| Task description |
In the data below, how many lines contain the string "ExpressionAlpha"? Give only the figure.
====
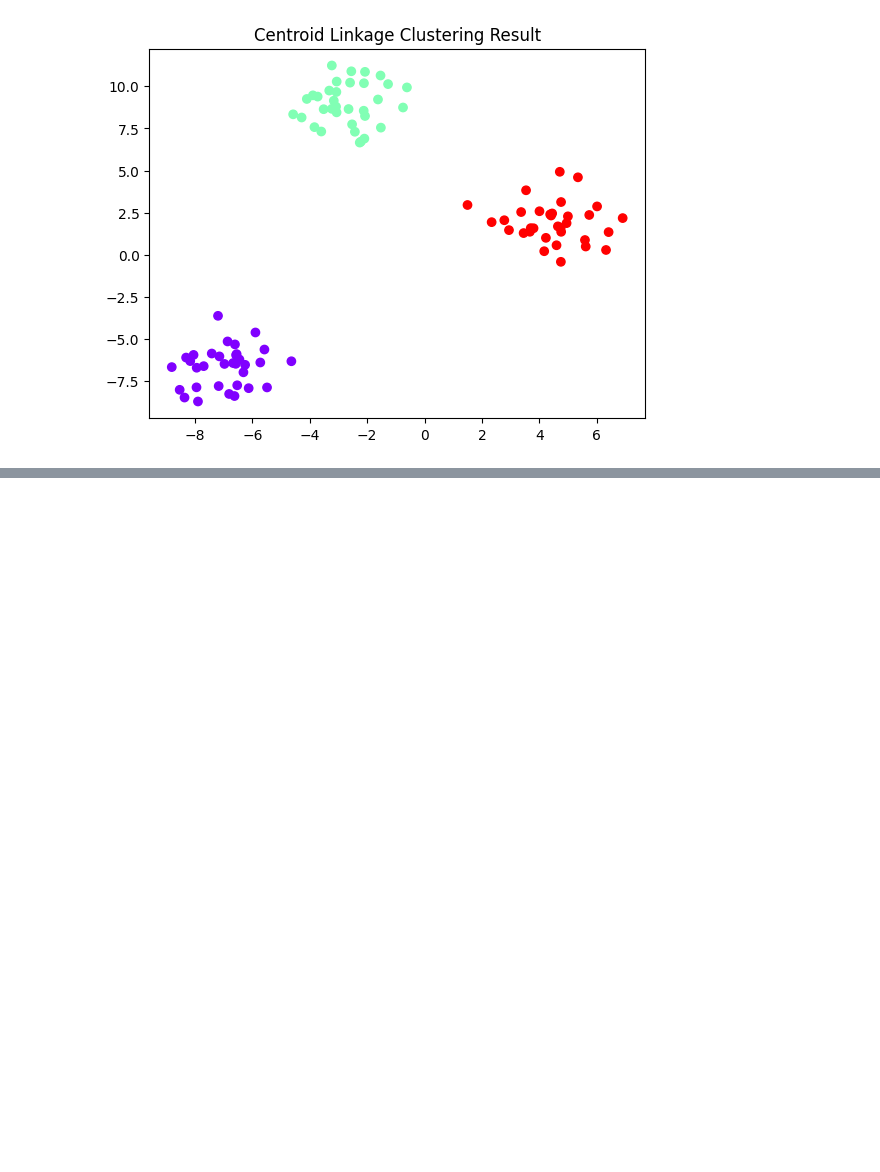
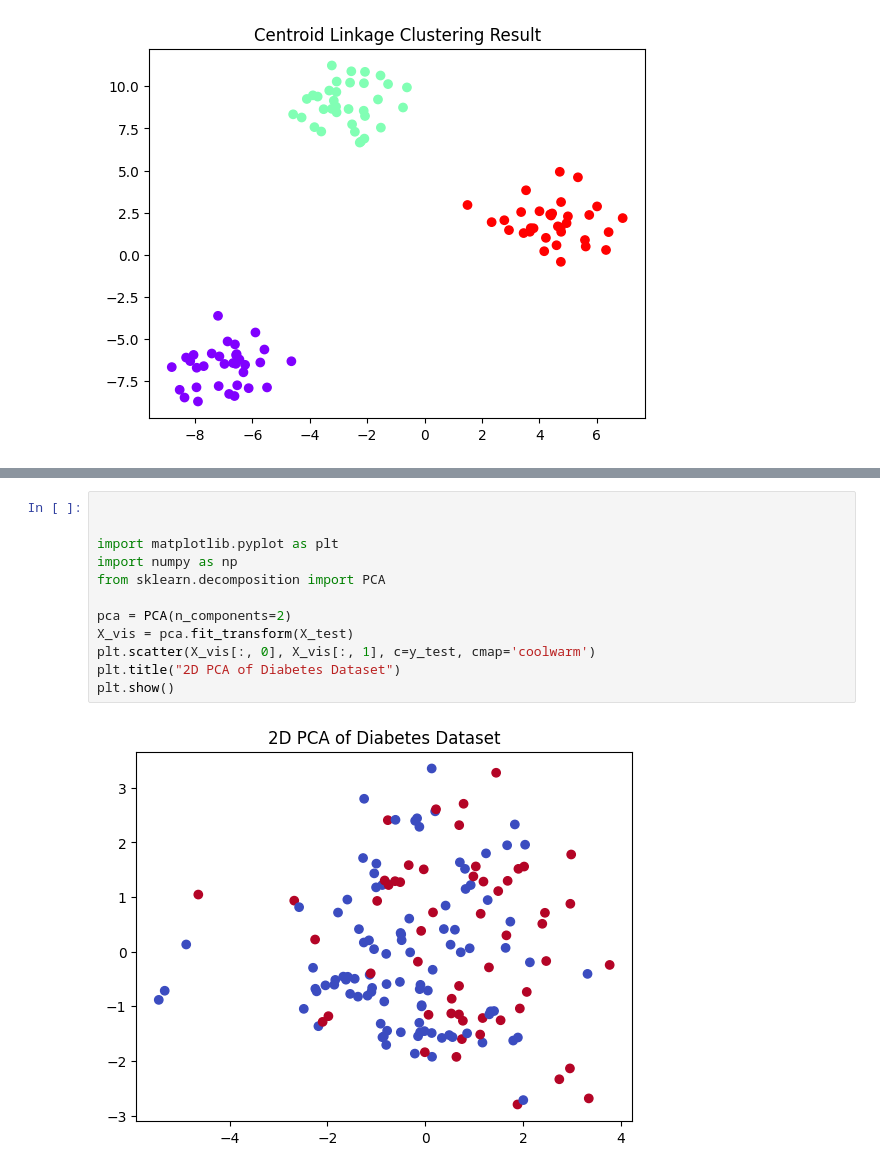
Before and after one commit to mekaviraj/ML_sem5, a Jupyter notebook: ML_LAB2.ipynb, the cells around one changed output, grey strips where cells are left out. Saved outputs shown, nothing was run; the diff lists cells and outputs as text; blank space fills up the shorter version.

```diff
--- a/ML_LAB2.ipynb
+++ b/ML_LAB2.ipynb
@@ -1144,0 +1919,14 @@ for method in linkage_methods:
+# %%
+
+
+import matplotlib.pyplot as plt
+import numpy as np
+from sklearn.decomposition import PCA
+
+pca = PCA(n_components=2)
+X_vis = pca.fit_transform(X_test)
+plt.scatter(X_vis[:, 0], X_vis[:, 1], c=y_test, cmap='coolwarm')
+plt.title("2D PCA of Diabetes Dataset")
+plt.show()
+# %% [output]
+[figure, added]
```
Also changed, not shown: parts of 39 cells of this notebook.
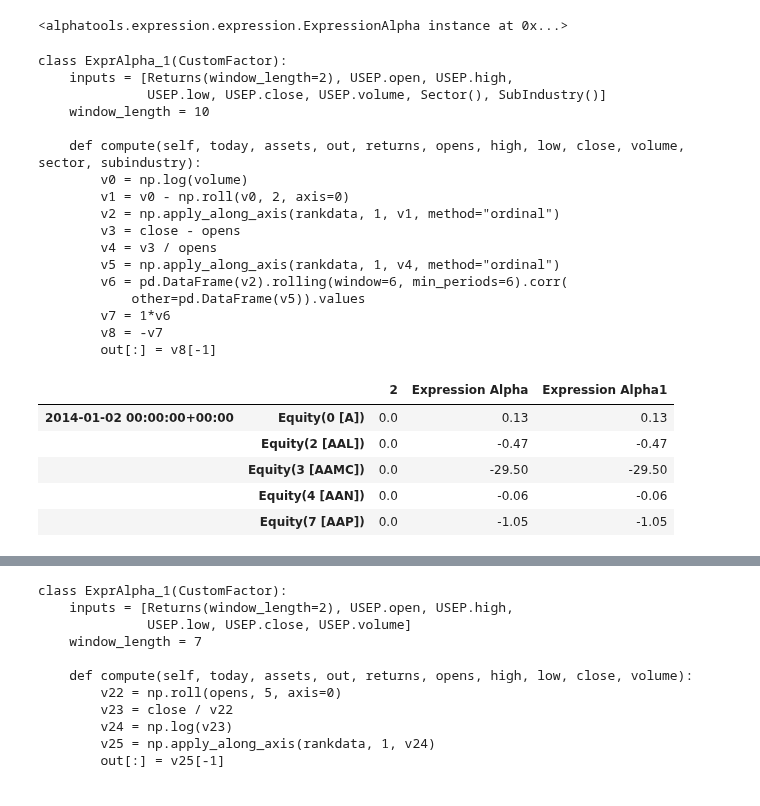
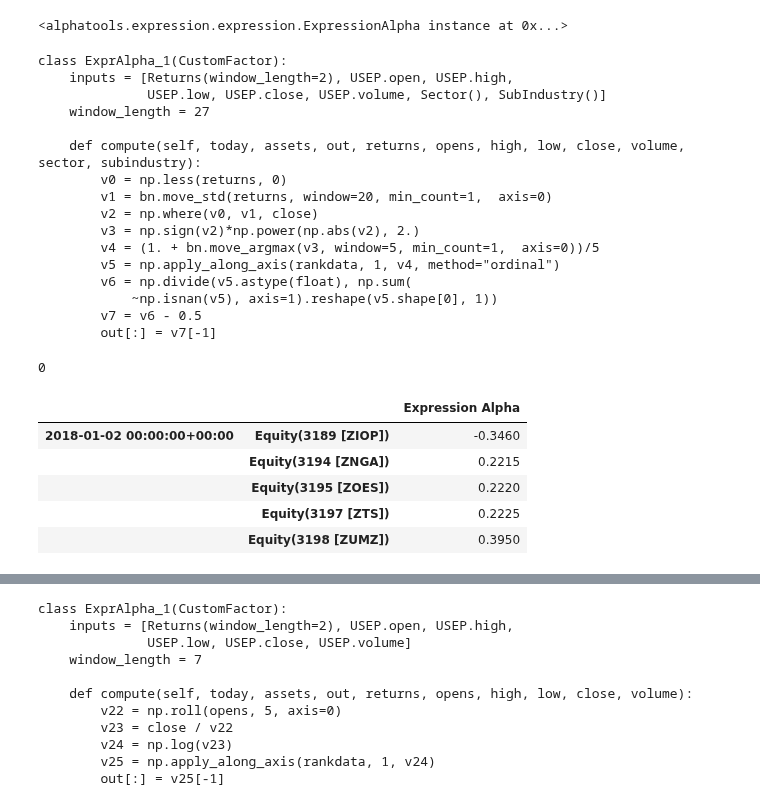
Before and after one commit to marketneutral/alphatools, a Jupyter notebook: notebooks/expression-alphas.ipynb, the cells around one changed output, grey strips where cells are left out. Cells and saved outputs as stored; diff of their text form; code cells hidden in the pictures.

Commit message:
Normalize rank, argmax, ts_rank

```diff
--- a/notebooks/expression-alphas.ipynb
+++ b/notebooks/expression-alphas.ipynb
@@ -126,8 +126,8 @@ alphas = {
 # %%
 import json
 # %%
-with open('one_o_one_alphas.json', 'ws') as fp:
-    json.dump(expressions, fp, indent=4)
+#with open('one_o_one_alphas.json', 'ws') as fp:
+#    json.dump(expressions, fp, indent=4)
 # %%
 expr = {}
 with open('one_o_one_alphas.json', 'rs') as fp:
@@ -154,6 +154,6 @@ expr
  u'99': u'((rank(correlation(sum(((high + low) / 2), 19.8975), sum(adv60, 19.8975), 8.8136)) <rank(correlation(low, volume, 6.28259))) * -1) '}
 # %%
 idx = 2
-e = ExpressionAlpha(expr[1])
-f = ExpressionAlpha(expressions['test'])
-e = ExpressionAlpha(expressions[idx])
+e = ExpressionAlpha(expr['1'])
+#f = ExpressionAlpha(expressions['test'])
+#e = ExpressionAlpha(expressions[idx])
@@ -219,20 +216,19 @@ print(e.pipeline_code)
 class ExprAlpha_1(CustomFactor):
     inputs = [Returns(window_length=2), USEP.open, USEP.high,
               USEP.low, USEP.close, USEP.volume, Sector(), SubIndustry()]
-    window_length = 10
+    window_length = 27
 
     def compute(self, today, assets, out, returns, opens, high, low, close, volume, sector, subindustry):
-        v0 = np.log(volume)
-        v1 = v0 - np.roll(v0, 2, axis=0)
-        v2 = np.apply_along_axis(rankdata, 1, v1, method="ordinal")
-        v3 = close - opens
-        v4 = v3 / opens
+        v0 = np.less(returns, 0)
+        v1 = bn.move_std(returns, window=20, min_count=1,  axis=0)
+        v2 = np.where(v0, v1, close)
+        v3 = np.sign(v2)*np.power(np.abs(v2), 2.)
+        v4 = (1. + bn.move_argmax(v3, window=5, min_count=1,  axis=0))/5
         v5 = np.apply_along_axis(rankdata, 1, v4, method="ordinal")
-        v6 = pd.DataFrame(v2).rolling(window=6, min_periods=6).corr(
-            other=pd.DataFrame(v5)).values
-        v7 = 1*v6
-        v8 = -v7
-        out[:] = v8[-1]
+        v6 = np.divide(v5.astype(float), np.sum(
+            ~np.isnan(v5), axis=1).reshape(v5.shape[0], 1))
+        v7 = v6 - 0.5
+        out[:] = v7[-1]
 # %%
 expr_factor = (
     ExpressionAlpha('rank(log(close/delay(close, 5)))').
@@ -256,15 +252,19 @@ start_date = '2014-01-02'
 end_date = '2018-01-02'
 
 df = run_pipeline(p, start_date, end_date)
+# %%
+1/2
+# %% [output]
+0
 # %%
-df.head()
+df.tail()
 # %% [output]
-|  |  | 2 | Expression Alpha | Expression Alpha1 |
-| 2014-01-02 00:00:00+00:00 | Equity(0 [A]) | 0.0 | 0.13 | 0.13 |
-|  | Equity(2 [AAL]) | 0.0 | -0.47 | -0.47 |
-|  | Equity(3 [AAMC]) | 0.0 | -29.50 | -29.50 |
-|  | Equity(4 [AAN]) | 0.0 | -0.06 | -0.06 |
-|  | Equity(7 [AAP]) | 0.0 | -1.05 | -1.05 |
+|  |  | Expression Alpha |
+| 2018-01-02 00:00:00+00:00 | Equity(3189 [ZIOP]) | -0.3460 |
+|  | Equity(3194 [ZNGA]) | 0.2215 |
+|  | Equity(3195 [ZOES]) | 0.2220 |
+|  | Equity(3197 [ZTS]) | 0.2225 |
+|  | Equity(3198 [ZUMZ]) | 0.3950 |
 # %%
 make_factor_plot(df, start_date, end_date);
 # %% [output]
```
Also changed, not shown: parts of 15 cells of this notebook, 2 other files.
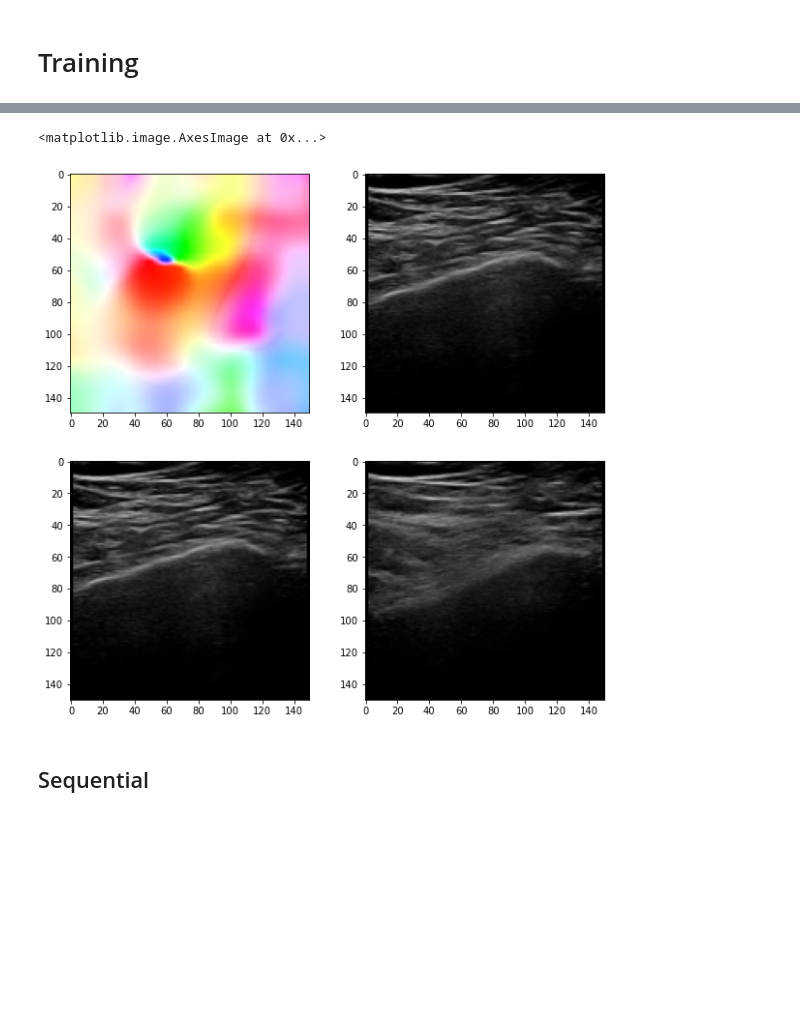
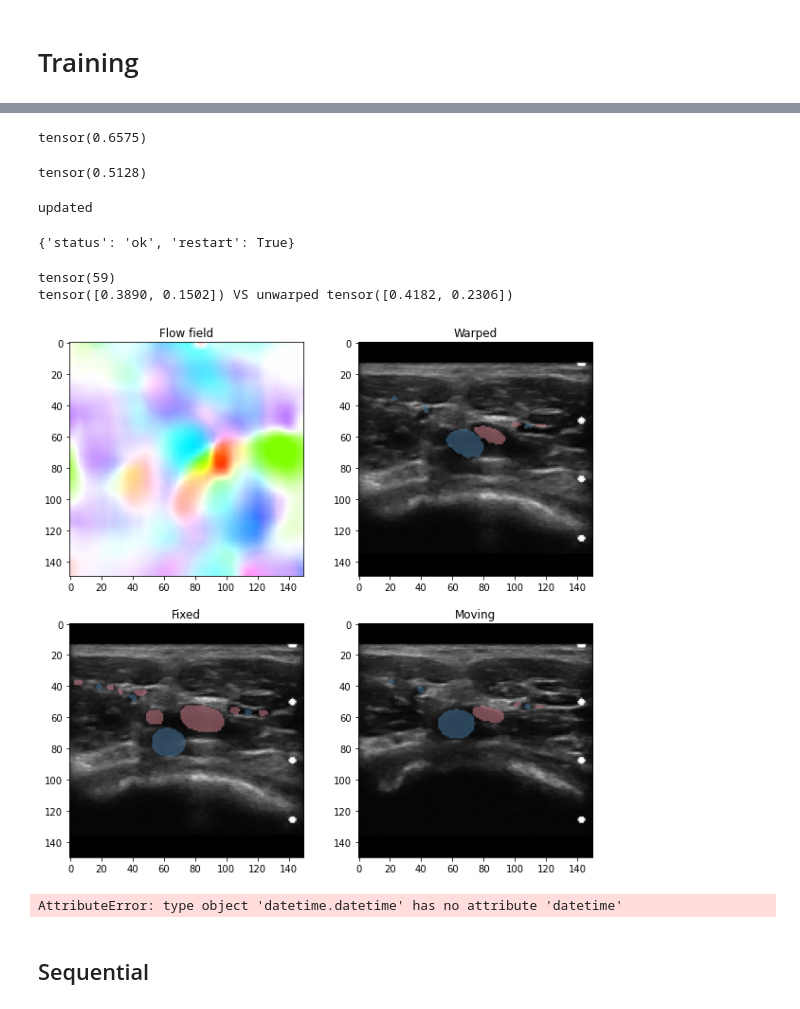
Before and after one commit to TillNicke/KD-for-optical-flow, a Jupyter notebook: Experiment_1.ipynb, the cells around one changed output, grey strips where cells are left out. Saved outputs shown, nothing was run; the diff lists cells and outputs as text; code cells hidden in the pictures; blank space fills up the shorter version.

```diff
--- a/Experiment_1.ipynb
+++ b/Experiment_1.ipynb
@@ -41,2 +71,5 @@ segs = torch.load('data/train_segs.pth')
+# %%
+imgs = torch.cat((imgs2,imgs3))
+segs = torch.cat((segs2,segs3))
 # %%
 #define a training split
@@ -194,14 +209,14 @@ def evaluate_model(model):
 # %%
 disp_hw = 5
 displace_range = 11
-
+#label_weights = torch.tensor([0.1,0.6, 0.3])# weights for background = 0.1, Vein = 0.6 and Artery = 0.3
 epochs = 100
-# minibatch training
-grad_accum = 20
+lr = 0.00025
+grad_accum = 5
 # %%
-obel = OBELISK2d(24)
+obel = OBELISK2d(16)
 init_weights(obel)
 obel.train().cuda()
 
-optimizer = torch.optim.Adam(list(obel.parameters()),lr=0.0002)
+optimizer = torch.optim.Adam(list(obel.parameters()),lr=lr)
 # %%
@@ -258,0 +389,10 @@ for epoch in range(epochs):
+# %%
+print(eval_mean_dice)
+unwarped_dice
+# %% [output]
+tensor(0.6575)
+tensor(0.5128)
+# %%
+update_sheet(epochs, optimizer, 'label loss + diffloss',grad_accum,lr, mode, eval_mean_dice, unwarped_dice, 'eighted Loss')
+# %% [output]
+updated
@@ -259,54 +401,76 @@ for epoch in range(epochs):
+# %%
+import IPython
+
+IPython.Application.instance().kernel.do_shutdown(True)
+# %% [output]
+{'status': 'ok', 'restart': True}
 # %%
 obel.eval()
 
 rnd_test_idx = torch.randperm(test_set.size(0))
 p_fix = test_set[rnd_test_idx[0]]
+print(rnd_test_idx[0])
 
 fixed = imgs[p_fix:p_fix+1,0,:].unsqueeze(0).float()
 moving = imgs[p_fix:p_fix+1,1,:].unsqueeze(0).float()
 
-fixed_seg = segs[p_fix:p_fix+1,0,:].long().contiguous()
-moving_seg = segs[p_fix:p_fix+1,1,:].long().contiguous()
+fixed_seg = segs[p_fix:p_fix+1,0,:].contiguous()
+moving_seg = segs[p_fix:p_fix+1,1,:].contiguous()
 
-#flow_in = preprocessing_flownet(fixed.reshape(H,W,1),moving.reshape(H,W,1)).cuda()
-#teacher_flow = flow2(flow_in)
+# quick fix here...
+if len(torch.where(torch.histc(fixed_seg) != 0)[0]) == 3 and fixed_seg.max() <= 1:
+    fixed_seg = fixed_seg*2
+if len(torch.where(torch.histc(moving_seg) != 0)[0]) == 3 and moving_seg.max() <= 1:
+    moving_seg = moving_seg*2
+
 
 with torch.no_grad():
     fixed_feat = obel(fixed.cuda())
     moving_feat = obel(moving.cuda())
 
 ssd_distance = correlation_layer(displace_range, moving_feat, fixed_feat).contiguous()
 #regularise using meanfield inference with approx. min-convolutions
-soft_cost_one,disp_xy = meanfield(ssd_distance, fixed, displace_range, H//4, W//4)
+soft_cost_one,disp_xy = meanfield(ssd_distance, fixed, displace_range, H//4 +1, W//4 +1)
 #upsample field to original resolution
 dense_flow_fit = F.interpolate(disp_xy,size=(H,W),mode='bicubic')
 
-
 #apply and evaluate transformation
 identity = F.affine_grid(torch.eye(2,3).unsqueeze(0),(1,1,H,W),align_corners=False).cuda()
-warped_student_seg = F.grid_sample(moving_seg.cuda().float().unsqueeze(1),identity+dense_flow_fit.permute(0,2,3,1),mode='nearest',align_corners=False).cpu()
+warped_student_seg = F.grid_sample(moving_seg.cuda().float().unsqueeze(1),identity+dense_flow_fit.flip(1).permute(0,2,3,1),mode='nearest',align_corners=False).cpu()
 
 #warped_teacher_seg = warp(moving_seg.unsqueeze(0).float().cuda(),teacher_flow.squeeze().cuda()).cpu()
 
-d1 = dice_coeff(fixed_seg,warped_student_seg.squeeze(),2)
-d0 = dice_coeff(fixed_seg,moving_seg,2)
+d1 = dice_coeff(fixed_seg,warped_student_seg.squeeze(),3)
+d0 = dice_coeff(fixed_seg,moving_seg,3)
 
-rgb = showFlow(dense_flow_fit.cpu().transpose(-2,-1).flip(1))
+print(f"{d1} VS unwarped {d0}")
+
+rgb = showFlow(dense_flow_fit.flip(1).cpu().transpose(-2,-1).flip(1))
 overlay = overlaySegment(fixed.squeeze(),warped_student_seg.data.squeeze(),False)
 
 overlay_fixed = overlaySegment(fixed.squeeze(),fixed_seg.data.squeeze(),False)
 overlay_moving = overlaySegment(moving.squeeze(),moving_seg.data.squeeze(),False)
 
 fig = plt.figure(figsize=(10,10))
 plt.subplot(221)
 plt.imshow(rgb)
+plt.title("Flow field")
 plt.subplot(222)
 plt.imshow(overlay)
+plt.title("Warped")
 
 plt.subplot(223)
 plt.imshow(overlay_fixed)
+plt.title('Fixed')
 plt.subplot(224)
 plt.imshow(overlay_moving)
+plt.title("Moving")
+plt.show()
 # %% [output]
-<matplotlib.image.AxesImage at 0x...>
+tensor(59)
+tensor([0.3890, 0.1502]) VS unwarped tensor([0.4182, 0.2306])
-[figure, old version]
+[figure, new version]
+# %%
+now = datetime.datetime.now().strftime("%d_%m_%y-%H-%M")
+# %% [output]
+AttributeError: type object 'datetime.datetime' has no attribute 'datetime'
```
Also changed, not shown: parts of 30 cells of this notebook, 3 other files.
====
| Completed exercise |
7